Colorado State University
Dr. Ursula Quillmann has been teaching NR150-Oceanography (enrollment 340 students) since the Fall 2011. She developed the class NR370-Coastal Environmental Ecology (enrollment 15 students) and has been teaching this course since the Fall 2013. She receives high student ratings in her classes and was nominated for Best Teacher Award presented by the Colorado State University Alumni Association.
Ursula’s research is in paleoceanography with emphasis on past abrupt climate changes. The ocean and climate are a coupled system, and the ocean influences the climate by storing and transporting heat. As human actions continue to change the Earth’s climate at an alarming rate, it is important to understand past climate changes prior to human influence. Once we gained insight how the Earth’s climate system naturally has worked on its own in the past, we can better understand present and future climate changes. Ursula analyzes ocean sediments because they record the signal of past environmental changes. By analyzing ocean sediments Ursula aims to understand more about past ocean circulation and climate since the last ice age. She specializes in ocean biogeochemistry, stable isotopes and trace and minor elements in biogenic calcium carbonate of foraminifera (microscopic marine protozoa), and past ecological changes.

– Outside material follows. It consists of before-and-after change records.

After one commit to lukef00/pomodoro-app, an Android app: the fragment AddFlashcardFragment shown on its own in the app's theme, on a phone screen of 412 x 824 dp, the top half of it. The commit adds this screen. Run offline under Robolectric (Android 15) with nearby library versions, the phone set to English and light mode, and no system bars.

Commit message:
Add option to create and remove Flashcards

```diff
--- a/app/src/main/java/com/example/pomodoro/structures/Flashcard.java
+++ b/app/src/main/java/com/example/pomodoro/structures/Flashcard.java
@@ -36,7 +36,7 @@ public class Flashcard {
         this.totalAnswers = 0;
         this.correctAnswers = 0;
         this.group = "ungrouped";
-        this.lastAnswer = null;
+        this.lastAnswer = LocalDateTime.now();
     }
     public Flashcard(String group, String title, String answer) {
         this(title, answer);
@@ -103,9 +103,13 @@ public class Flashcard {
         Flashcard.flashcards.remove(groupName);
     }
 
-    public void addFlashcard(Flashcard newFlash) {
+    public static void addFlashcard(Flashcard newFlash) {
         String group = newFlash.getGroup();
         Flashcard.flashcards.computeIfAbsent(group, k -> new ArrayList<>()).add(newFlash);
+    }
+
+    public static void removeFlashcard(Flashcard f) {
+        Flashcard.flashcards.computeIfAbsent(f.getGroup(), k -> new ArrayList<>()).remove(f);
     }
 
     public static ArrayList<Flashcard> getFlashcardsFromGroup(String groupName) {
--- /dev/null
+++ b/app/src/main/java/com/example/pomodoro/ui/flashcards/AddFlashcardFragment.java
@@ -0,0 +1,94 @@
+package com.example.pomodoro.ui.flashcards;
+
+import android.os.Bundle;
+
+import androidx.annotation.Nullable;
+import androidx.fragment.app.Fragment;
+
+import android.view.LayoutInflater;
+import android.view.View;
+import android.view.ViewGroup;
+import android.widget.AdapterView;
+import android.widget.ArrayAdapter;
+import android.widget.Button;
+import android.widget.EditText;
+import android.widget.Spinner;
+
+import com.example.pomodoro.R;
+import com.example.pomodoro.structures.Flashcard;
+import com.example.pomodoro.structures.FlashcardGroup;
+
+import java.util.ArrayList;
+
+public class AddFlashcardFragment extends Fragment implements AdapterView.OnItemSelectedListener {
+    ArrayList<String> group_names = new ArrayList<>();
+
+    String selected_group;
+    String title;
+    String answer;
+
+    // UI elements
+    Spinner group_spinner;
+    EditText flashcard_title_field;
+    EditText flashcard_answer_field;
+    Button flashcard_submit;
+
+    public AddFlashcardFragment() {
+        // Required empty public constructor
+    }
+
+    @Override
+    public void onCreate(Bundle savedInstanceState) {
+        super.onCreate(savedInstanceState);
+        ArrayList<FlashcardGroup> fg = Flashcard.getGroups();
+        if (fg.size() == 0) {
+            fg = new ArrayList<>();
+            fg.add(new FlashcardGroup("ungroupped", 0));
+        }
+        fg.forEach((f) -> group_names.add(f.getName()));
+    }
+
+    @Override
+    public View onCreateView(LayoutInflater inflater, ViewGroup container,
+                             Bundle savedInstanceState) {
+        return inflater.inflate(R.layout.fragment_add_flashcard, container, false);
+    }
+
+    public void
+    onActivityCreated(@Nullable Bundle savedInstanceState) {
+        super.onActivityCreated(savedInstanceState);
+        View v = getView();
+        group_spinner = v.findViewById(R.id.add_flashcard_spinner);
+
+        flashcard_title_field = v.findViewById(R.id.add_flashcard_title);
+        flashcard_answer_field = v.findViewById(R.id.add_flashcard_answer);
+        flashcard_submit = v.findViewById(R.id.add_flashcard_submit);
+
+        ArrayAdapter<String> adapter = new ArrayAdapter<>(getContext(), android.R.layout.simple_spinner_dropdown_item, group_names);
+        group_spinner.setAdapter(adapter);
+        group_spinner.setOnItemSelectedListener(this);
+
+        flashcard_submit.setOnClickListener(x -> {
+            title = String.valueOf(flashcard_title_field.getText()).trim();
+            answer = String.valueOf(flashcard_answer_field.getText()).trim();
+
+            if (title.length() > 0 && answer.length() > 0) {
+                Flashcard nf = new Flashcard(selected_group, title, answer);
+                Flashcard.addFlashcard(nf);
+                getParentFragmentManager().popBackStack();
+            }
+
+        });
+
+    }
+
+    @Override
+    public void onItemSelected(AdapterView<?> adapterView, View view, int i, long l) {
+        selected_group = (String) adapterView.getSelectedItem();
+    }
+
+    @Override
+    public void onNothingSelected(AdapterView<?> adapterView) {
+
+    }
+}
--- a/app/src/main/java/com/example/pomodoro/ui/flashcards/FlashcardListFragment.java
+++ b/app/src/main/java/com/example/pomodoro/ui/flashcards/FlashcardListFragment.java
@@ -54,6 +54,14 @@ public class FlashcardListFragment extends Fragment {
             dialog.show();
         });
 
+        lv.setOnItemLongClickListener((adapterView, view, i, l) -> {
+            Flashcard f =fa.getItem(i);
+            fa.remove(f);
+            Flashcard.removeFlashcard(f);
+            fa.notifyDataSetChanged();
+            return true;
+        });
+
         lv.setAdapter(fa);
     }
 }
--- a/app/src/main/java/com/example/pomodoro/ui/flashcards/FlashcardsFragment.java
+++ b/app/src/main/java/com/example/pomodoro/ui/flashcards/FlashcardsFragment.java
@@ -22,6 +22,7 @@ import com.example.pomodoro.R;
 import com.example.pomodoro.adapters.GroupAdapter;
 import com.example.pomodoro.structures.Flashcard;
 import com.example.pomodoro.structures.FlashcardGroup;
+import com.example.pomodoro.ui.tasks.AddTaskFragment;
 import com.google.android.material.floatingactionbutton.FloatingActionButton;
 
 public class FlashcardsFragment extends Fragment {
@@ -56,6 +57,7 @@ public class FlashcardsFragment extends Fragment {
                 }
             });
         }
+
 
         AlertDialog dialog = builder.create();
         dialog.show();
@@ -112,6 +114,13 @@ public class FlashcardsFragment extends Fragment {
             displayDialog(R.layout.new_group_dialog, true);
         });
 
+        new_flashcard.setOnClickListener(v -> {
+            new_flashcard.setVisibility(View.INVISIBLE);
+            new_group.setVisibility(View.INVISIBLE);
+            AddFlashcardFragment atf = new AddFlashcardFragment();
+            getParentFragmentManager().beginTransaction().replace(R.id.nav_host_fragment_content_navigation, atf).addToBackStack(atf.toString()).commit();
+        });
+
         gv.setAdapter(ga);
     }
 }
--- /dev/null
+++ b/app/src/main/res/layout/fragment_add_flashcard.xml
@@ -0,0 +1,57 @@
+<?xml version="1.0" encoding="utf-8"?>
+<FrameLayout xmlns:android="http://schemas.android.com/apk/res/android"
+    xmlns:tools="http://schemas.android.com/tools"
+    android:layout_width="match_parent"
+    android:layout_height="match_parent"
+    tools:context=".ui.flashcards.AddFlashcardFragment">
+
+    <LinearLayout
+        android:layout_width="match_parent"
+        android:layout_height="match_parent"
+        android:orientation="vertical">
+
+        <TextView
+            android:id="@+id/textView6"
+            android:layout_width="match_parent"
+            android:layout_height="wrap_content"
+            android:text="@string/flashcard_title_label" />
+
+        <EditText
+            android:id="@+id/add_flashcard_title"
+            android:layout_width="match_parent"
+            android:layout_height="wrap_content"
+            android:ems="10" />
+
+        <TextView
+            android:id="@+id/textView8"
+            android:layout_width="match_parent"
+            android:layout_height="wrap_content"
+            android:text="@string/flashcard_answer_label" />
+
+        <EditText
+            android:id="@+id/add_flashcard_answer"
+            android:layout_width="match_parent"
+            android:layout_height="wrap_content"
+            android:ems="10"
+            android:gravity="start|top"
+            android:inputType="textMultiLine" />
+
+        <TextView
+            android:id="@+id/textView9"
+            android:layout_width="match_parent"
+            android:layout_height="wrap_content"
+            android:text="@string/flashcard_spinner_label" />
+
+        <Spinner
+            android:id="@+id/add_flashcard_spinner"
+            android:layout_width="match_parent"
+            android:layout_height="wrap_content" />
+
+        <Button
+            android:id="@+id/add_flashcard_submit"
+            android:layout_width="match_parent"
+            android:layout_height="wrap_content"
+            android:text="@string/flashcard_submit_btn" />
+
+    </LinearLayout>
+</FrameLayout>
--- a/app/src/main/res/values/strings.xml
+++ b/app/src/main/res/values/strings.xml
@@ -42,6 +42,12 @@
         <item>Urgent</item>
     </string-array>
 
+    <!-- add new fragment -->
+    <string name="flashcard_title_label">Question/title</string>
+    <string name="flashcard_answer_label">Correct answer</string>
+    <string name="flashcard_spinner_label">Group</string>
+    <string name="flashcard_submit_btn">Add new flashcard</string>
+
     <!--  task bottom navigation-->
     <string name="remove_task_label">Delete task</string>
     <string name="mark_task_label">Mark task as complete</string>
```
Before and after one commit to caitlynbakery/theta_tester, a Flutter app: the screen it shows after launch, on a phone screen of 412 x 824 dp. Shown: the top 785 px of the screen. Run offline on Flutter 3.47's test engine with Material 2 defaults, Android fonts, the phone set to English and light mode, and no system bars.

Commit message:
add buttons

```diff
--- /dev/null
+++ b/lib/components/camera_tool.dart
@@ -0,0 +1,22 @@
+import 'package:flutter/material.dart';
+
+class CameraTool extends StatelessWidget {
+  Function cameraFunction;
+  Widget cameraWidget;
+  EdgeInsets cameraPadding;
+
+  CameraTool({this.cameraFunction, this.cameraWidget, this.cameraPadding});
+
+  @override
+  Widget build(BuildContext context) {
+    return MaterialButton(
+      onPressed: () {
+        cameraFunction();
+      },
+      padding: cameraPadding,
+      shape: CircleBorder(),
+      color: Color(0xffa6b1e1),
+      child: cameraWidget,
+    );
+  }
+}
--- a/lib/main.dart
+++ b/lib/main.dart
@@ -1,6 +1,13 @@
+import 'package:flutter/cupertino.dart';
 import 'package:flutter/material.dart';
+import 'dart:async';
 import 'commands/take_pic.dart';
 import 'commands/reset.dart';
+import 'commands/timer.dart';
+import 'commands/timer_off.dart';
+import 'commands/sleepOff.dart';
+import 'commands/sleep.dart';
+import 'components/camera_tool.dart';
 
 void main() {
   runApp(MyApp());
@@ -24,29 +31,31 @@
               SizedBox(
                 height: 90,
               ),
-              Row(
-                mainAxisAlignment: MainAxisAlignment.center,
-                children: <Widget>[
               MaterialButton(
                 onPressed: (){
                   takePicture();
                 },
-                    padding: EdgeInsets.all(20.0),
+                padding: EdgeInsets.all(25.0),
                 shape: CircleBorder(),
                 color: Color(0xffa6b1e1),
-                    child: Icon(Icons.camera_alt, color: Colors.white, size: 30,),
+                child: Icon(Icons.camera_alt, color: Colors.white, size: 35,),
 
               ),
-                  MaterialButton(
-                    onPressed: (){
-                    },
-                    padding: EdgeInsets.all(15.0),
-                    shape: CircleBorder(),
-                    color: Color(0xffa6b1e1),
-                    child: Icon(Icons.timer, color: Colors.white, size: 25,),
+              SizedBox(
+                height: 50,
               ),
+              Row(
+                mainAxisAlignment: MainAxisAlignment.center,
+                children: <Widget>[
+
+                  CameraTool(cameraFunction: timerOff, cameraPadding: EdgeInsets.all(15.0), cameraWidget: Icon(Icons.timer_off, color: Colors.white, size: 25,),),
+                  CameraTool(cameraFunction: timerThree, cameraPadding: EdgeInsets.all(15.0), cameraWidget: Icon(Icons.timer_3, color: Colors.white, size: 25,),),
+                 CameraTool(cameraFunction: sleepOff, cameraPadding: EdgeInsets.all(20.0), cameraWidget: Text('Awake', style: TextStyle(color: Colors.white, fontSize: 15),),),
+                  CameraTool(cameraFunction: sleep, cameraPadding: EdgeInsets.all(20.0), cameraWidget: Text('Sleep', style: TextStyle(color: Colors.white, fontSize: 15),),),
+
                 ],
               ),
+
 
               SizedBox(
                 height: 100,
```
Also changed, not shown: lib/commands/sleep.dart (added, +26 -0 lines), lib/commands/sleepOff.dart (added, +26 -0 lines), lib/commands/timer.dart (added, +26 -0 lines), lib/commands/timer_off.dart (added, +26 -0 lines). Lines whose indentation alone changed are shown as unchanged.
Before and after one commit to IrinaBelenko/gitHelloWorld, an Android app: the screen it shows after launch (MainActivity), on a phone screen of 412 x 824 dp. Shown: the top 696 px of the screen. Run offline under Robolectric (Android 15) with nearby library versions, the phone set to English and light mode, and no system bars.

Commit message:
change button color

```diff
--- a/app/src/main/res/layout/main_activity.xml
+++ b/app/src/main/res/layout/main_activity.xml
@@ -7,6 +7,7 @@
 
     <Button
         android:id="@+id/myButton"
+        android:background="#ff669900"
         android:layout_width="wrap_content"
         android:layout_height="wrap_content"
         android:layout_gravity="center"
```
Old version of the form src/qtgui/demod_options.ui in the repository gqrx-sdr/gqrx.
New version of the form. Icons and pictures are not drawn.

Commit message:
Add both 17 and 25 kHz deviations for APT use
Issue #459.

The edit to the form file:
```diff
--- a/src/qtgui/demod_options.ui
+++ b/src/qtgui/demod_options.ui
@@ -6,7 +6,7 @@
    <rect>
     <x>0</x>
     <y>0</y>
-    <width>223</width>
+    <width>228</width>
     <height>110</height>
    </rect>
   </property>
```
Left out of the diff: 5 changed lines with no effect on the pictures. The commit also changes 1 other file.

In recent years, she has become more involved in modern oceanography and realized the pressing need to protect our ocean and to protect the unique ecosystems and animals living in the ocean. She is looking forward to be representing CSU on the SAS academic voyage and sharing her passion and her love for our ocean and our environment.